Every line of the material must be written out again unchanged.

PROVIDED ENTRIES:
↓

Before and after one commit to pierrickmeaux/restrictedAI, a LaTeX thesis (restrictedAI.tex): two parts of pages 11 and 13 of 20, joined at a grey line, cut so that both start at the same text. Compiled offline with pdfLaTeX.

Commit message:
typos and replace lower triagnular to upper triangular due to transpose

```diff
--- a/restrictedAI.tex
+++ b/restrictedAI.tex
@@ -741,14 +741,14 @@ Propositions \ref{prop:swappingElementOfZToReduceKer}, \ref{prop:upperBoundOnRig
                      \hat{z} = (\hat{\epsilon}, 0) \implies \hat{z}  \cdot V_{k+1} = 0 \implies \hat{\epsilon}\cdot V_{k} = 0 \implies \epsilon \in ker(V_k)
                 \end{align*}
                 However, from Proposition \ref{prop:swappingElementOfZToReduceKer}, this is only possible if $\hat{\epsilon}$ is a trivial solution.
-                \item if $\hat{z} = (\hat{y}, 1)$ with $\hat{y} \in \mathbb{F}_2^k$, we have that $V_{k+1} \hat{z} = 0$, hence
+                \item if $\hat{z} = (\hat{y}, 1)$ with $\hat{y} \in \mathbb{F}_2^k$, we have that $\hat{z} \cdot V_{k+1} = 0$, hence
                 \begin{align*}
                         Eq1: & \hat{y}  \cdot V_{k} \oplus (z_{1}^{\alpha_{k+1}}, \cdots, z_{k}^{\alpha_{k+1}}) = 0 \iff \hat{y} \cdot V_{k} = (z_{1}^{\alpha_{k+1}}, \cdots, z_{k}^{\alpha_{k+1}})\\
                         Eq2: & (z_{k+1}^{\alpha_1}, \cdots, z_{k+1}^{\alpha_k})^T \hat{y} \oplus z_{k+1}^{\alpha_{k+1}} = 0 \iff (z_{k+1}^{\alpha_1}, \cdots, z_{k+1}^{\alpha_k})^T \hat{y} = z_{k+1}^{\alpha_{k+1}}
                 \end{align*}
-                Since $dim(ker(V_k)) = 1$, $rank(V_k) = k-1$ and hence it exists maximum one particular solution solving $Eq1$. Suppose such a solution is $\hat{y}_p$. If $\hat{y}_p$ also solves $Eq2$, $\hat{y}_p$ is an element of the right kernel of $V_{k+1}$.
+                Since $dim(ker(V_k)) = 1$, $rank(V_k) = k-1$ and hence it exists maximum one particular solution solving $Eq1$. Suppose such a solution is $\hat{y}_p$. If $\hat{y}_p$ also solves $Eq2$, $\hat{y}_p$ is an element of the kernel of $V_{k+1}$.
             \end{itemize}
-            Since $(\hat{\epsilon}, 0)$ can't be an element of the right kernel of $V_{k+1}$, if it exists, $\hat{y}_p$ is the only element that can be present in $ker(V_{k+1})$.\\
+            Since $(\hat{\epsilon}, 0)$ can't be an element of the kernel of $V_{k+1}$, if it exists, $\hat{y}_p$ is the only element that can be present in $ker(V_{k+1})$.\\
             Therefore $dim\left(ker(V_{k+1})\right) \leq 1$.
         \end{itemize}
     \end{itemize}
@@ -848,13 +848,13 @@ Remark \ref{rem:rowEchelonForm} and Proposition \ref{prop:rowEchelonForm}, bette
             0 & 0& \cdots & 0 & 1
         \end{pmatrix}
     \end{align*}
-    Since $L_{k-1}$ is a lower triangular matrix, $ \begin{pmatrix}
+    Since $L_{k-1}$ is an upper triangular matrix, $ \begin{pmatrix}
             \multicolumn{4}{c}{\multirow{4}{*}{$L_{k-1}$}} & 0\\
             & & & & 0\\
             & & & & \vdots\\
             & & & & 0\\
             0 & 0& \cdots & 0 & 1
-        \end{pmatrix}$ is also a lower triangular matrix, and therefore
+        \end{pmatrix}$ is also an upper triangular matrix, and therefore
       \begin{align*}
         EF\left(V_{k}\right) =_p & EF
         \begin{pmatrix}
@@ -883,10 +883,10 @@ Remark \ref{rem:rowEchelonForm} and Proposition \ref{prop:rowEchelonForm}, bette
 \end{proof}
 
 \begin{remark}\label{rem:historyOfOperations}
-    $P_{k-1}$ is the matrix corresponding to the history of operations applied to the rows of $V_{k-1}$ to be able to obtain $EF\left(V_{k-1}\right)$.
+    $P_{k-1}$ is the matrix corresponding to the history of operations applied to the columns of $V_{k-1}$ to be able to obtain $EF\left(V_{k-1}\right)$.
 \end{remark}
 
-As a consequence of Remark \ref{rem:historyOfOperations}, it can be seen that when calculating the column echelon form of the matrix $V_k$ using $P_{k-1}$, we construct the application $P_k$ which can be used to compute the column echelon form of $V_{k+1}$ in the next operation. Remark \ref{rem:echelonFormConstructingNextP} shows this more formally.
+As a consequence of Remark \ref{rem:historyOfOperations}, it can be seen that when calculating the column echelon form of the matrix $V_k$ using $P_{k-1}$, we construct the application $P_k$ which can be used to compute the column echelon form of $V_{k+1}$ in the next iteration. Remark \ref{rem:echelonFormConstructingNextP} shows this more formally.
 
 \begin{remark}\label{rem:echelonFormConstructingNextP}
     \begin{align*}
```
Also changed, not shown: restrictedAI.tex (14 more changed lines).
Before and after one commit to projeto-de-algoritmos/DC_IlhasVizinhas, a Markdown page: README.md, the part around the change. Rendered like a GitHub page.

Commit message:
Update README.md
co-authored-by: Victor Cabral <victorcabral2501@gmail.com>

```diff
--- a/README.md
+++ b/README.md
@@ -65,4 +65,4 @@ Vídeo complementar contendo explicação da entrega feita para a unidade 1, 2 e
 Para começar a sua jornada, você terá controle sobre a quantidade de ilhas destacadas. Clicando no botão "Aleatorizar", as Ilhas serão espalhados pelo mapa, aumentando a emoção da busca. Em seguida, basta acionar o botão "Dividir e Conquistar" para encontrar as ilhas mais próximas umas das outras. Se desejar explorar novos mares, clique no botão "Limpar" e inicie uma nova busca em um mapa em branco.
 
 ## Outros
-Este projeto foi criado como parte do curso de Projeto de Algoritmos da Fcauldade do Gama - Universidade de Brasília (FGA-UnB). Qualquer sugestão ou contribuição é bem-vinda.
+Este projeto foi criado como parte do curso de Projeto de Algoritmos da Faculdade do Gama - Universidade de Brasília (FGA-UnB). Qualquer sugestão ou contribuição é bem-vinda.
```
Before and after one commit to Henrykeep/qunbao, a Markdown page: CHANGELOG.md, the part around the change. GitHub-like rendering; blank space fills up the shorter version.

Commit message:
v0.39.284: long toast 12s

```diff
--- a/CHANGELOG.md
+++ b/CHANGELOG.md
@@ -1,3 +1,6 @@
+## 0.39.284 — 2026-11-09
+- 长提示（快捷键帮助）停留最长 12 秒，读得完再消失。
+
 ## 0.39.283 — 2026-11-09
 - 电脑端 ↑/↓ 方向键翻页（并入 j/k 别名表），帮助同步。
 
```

↑

ANSWER SPACE:
Before and after one commit to pierrickmeaux/restrictedAI, a LaTeX thesis (restrictedAI.tex): two parts of pages 11 and 13 of 20, joined at a grey line, cut so that both start at the same text. Compiled offline with pdfLaTeX.

Commit message:
typos and replace lower triagnular to upper triangular due to transpose

```diff
--- a/restrictedAI.tex
+++ b/restrictedAI.tex
@@ -741,14 +741,14 @@ Propositions \ref{prop:swappingElementOfZToReduceKer}, \ref{prop:upperBoundOnRig
                      \hat{z} = (\hat{\epsilon}, 0) \implies \hat{z}  \cdot V_{k+1} = 0 \implies \hat{\epsilon}\cdot V_{k} = 0 \implies \epsilon \in ker(V_k)
                 \end{align*}
                 However, from Proposition \ref{prop:swappingElementOfZToReduceKer}, this is only possible if $\hat{\epsilon}$ is a trivial solution.
-                \item if $\hat{z} = (\hat{y}, 1)$ with $\hat{y} \in \mathbb{F}_2^k$, we have that $V_{k+1} \hat{z} = 0$, hence
+                \item if $\hat{z} = (\hat{y}, 1)$ with $\hat{y} \in \mathbb{F}_2^k$, we have that $\hat{z} \cdot V_{k+1} = 0$, hence
                 \begin{align*}
                         Eq1: & \hat{y}  \cdot V_{k} \oplus (z_{1}^{\alpha_{k+1}}, \cdots, z_{k}^{\alpha_{k+1}}) = 0 \iff \hat{y} \cdot V_{k} = (z_{1}^{\alpha_{k+1}}, \cdots, z_{k}^{\alpha_{k+1}})\\
                         Eq2: & (z_{k+1}^{\alpha_1}, \cdots, z_{k+1}^{\alpha_k})^T \hat{y} \oplus z_{k+1}^{\alpha_{k+1}} = 0 \iff (z_{k+1}^{\alpha_1}, \cdots, z_{k+1}^{\alpha_k})^T \hat{y} = z_{k+1}^{\alpha_{k+1}}
                 \end{align*}
-                Since $dim(ker(V_k)) = 1$, $rank(V_k) = k-1$ and hence it exists maximum one particular solution solving $Eq1$. Suppose such a solution is $\hat{y}_p$. If $\hat{y}_p$ also solves $Eq2$, $\hat{y}_p$ is an element of the right kernel of $V_{k+1}$.
+                Since $dim(ker(V_k)) = 1$, $rank(V_k) = k-1$ and hence it exists maximum one particular solution solving $Eq1$. Suppose such a solution is $\hat{y}_p$. If $\hat{y}_p$ also solves $Eq2$, $\hat{y}_p$ is an element of the kernel of $V_{k+1}$.
             \end{itemize}
-            Since $(\hat{\epsilon}, 0)$ can't be an element of the right kernel of $V_{k+1}$, if it exists, $\hat{y}_p$ is the only element that can be present in $ker(V_{k+1})$.\\
+            Since $(\hat{\epsilon}, 0)$ can't be an element of the kernel of $V_{k+1}$, if it exists, $\hat{y}_p$ is the only element that can be present in $ker(V_{k+1})$.\\
             Therefore $dim\left(ker(V_{k+1})\right) \leq 1$.
         \end{itemize}
     \end{itemize}
@@ -848,13 +848,13 @@ Remark \ref{rem:rowEchelonForm} and Proposition \ref{prop:rowEchelonForm}, bette
             0 & 0& \cdots & 0 & 1
         \end{pmatrix}
     \end{align*}
-    Since $L_{k-1}$ is a lower triangular matrix, $ \begin{pmatrix}
+    Since $L_{k-1}$ is an upper triangular matrix, $ \begin{pmatrix}
             \multicolumn{4}{c}{\multirow{4}{*}{$L_{k-1}$}} & 0\\
             & & & & 0\\
             & & & & \vdots\\
             & & & & 0\\
             0 & 0& \cdots & 0 & 1
-        \end{pmatrix}$ is also a lower triangular matrix, and therefore
+        \end{pmatrix}$ is also an upper triangular matrix, and therefore
       \begin{align*}
         EF\left(V_{k}\right) =_p & EF
         \begin{pmatrix}
@@ -883,10 +883,10 @@ Remark \ref{rem:rowEchelonForm} and Proposition \ref{prop:rowEchelonForm}, bette
 \end{proof}
 
 \begin{remark}\label{rem:historyOfOperations}
-    $P_{k-1}$ is the matrix corresponding to the history of operations applied to the rows of $V_{k-1}$ to be able to obtain $EF\left(V_{k-1}\right)$.
+    $P_{k-1}$ is the matrix corresponding to the history of operations applied to the columns of $V_{k-1}$ to be able to obtain $EF\left(V_{k-1}\right)$.
 \end{remark}
 
-As a consequence of Remark \ref{rem:historyOfOperations}, it can be seen that when calculating the column echelon form of the matrix $V_k$ using $P_{k-1}$, we construct the application $P_k$ which can be used to compute the column echelon form of $V_{k+1}$ in the next operation. Remark \ref{rem:echelonFormConstructingNextP} shows this more formally.
+As a consequence of Remark \ref{rem:historyOfOperations}, it can be seen that when calculating the column echelon form of the matrix $V_k$ using $P_{k-1}$, we construct the application $P_k$ which can be used to compute the column echelon form of $V_{k+1}$ in the next iteration. Remark \ref{rem:echelonFormConstructingNextP} shows this more formally.
 
 \begin{remark}\label{rem:echelonFormConstructingNextP}
     \begin{align*}
```
Also changed, not shown: restrictedAI.tex (14 more changed lines).
Before and after one commit to projeto-de-algoritmos/DC_IlhasVizinhas, a Markdown page: README.md, the part around the change. Rendered like a GitHub page.

Commit message:
Update README.md
co-authored-by: Victor Cabral <victorcabral2501@gmail.com>

```diff
--- a/README.md
+++ b/README.md
@@ -65,4 +65,4 @@ Vídeo complementar contendo explicação da entrega feita para a unidade 1, 2 e
 Para começar a sua jornada, você terá controle sobre a quantidade de ilhas destacadas. Clicando no botão "Aleatorizar", as Ilhas serão espalhados pelo mapa, aumentando a emoção da busca. Em seguida, basta acionar o botão "Dividir e Conquistar" para encontrar as ilhas mais próximas umas das outras. Se desejar explorar novos mares, clique no botão "Limpar" e inicie uma nova busca em um mapa em branco.
 
 ## Outros
-Este projeto foi criado como parte do curso de Projeto de Algoritmos da Fcauldade do Gama - Universidade de Brasília (FGA-UnB). Qualquer sugestão ou contribuição é bem-vinda.
+Este projeto foi criado como parte do curso de Projeto de Algoritmos da Faculdade do Gama - Universidade de Brasília (FGA-UnB). Qualquer sugestão ou contribuição é bem-vinda.
```
Before and after one commit to Henrykeep/qunbao, a Markdown page: CHANGELOG.md, the part around the change. GitHub-like rendering; blank space fills up the shorter version.

Commit message:
v0.39.284: long toast 12s

```diff
--- a/CHANGELOG.md
+++ b/CHANGELOG.md
@@ -1,3 +1,6 @@
+## 0.39.284 — 2026-11-09
+- 长提示（快捷键帮助）停留最长 12 秒，读得完再消失。
+
 ## 0.39.283 — 2026-11-09
 - 电脑端 ↑/↓ 方向键翻页（并入 j/k 别名表），帮助同步。
 
```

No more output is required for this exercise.